By Kim Se-jeong
Rep. Sohn Hak-kyu, chairman of the main opposition Democratic Party (DP), accused the state-funded broadcaster KBS Friday of wiretapping the party’s closed-door meeting on TV subscription charges last week.
It’s the first time DP formally pinpointed the broadcaster as the culprit behind the alleged bugging.
Speaking at a meeting of the party’s decision-making Supreme Council, Sohn said KBS should reveal the truth about the wiretapping and take proper measures to hold people involved accountable.
“We believe the firm bugged the meeting to secure information about our party’s handling of the TV subscription policy.

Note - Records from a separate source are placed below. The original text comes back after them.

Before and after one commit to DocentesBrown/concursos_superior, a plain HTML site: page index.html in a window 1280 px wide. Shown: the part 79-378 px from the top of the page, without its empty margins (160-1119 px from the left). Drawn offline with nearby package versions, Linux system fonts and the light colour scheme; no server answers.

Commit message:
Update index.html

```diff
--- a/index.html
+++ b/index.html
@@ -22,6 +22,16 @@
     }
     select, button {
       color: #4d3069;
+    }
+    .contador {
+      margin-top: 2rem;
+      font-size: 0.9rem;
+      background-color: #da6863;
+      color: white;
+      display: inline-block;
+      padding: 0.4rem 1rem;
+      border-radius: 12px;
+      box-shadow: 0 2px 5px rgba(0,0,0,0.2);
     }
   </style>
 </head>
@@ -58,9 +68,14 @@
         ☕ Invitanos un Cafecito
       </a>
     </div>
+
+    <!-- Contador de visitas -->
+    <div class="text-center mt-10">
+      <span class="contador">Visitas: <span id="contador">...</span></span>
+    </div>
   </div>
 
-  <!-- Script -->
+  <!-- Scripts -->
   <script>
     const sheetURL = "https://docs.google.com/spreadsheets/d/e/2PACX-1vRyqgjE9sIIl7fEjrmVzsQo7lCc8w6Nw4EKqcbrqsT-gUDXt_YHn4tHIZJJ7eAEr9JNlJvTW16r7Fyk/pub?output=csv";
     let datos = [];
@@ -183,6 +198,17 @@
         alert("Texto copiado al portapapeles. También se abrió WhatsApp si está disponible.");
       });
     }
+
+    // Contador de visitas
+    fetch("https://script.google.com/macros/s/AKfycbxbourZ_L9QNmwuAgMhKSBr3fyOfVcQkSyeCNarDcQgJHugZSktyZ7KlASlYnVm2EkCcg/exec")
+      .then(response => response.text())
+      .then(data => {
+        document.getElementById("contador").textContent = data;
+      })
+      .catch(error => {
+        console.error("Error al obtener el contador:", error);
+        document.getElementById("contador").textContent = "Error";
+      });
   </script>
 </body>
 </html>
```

KBS should admit that it resorted to the deplorable method of gathering information.”
According to the liberal party, no hard evidence has yet been found to support KBS’s alleged involvement in the wiretapping.
However, many liberals believe KBS reporters covering the National Assembly bugged the meeting and shared the information with the ruling party.
The DP leader also criticized some reporters of the public broadcasting company for making threatening comments against DP members who opposed increasing the subscription rate.
The ruling Grand National Party (GNP) initially sought to put a bill concerning the subscription charge to a vote last month, but failed to do so amid strong opposition from the DP.
The National Assembly’s subcommittee on culture, tourism, broadcasting and communication, which is handling the bill, was scheduled to deliberate on June 28, but the meeting was cancelled due to the DP’s protest.
The GNP has lashed out at the DP, saying it must present evidence of the bugging first before police can investigate the allegation.
The scandal erupted June 23 when Rep. Han Sun-kyo, chairman of the parliamentary subcommittee, criticized DP’s opposition to increasing the TV subscription charge during a subcommittee meeting.
Han cited comments made by some DP members at the secret party meeting. At the time, Han said if the quotes he cited were incorrect, he would take full responsibility.
The liberals first argued that the GNP bugged the meeting where Chairman Sohn and other members of the parliamentary committee discussed party strategies on the GNP’s move to raise the subscription fee.
After the DP raised the allegations, Han quickly changed his position.
“They were not exact quotes. I spoke after reading a note I received from a DP member,” Han said.
Earlier this month, GNP lawmakers approved a bill raising the charge by 1,000 won to 3,500 won at a subcommittee meeting in the absence of DP lawmakers. That led the DP to boycott a June extraordinary parliamentary session for half a day on June 21.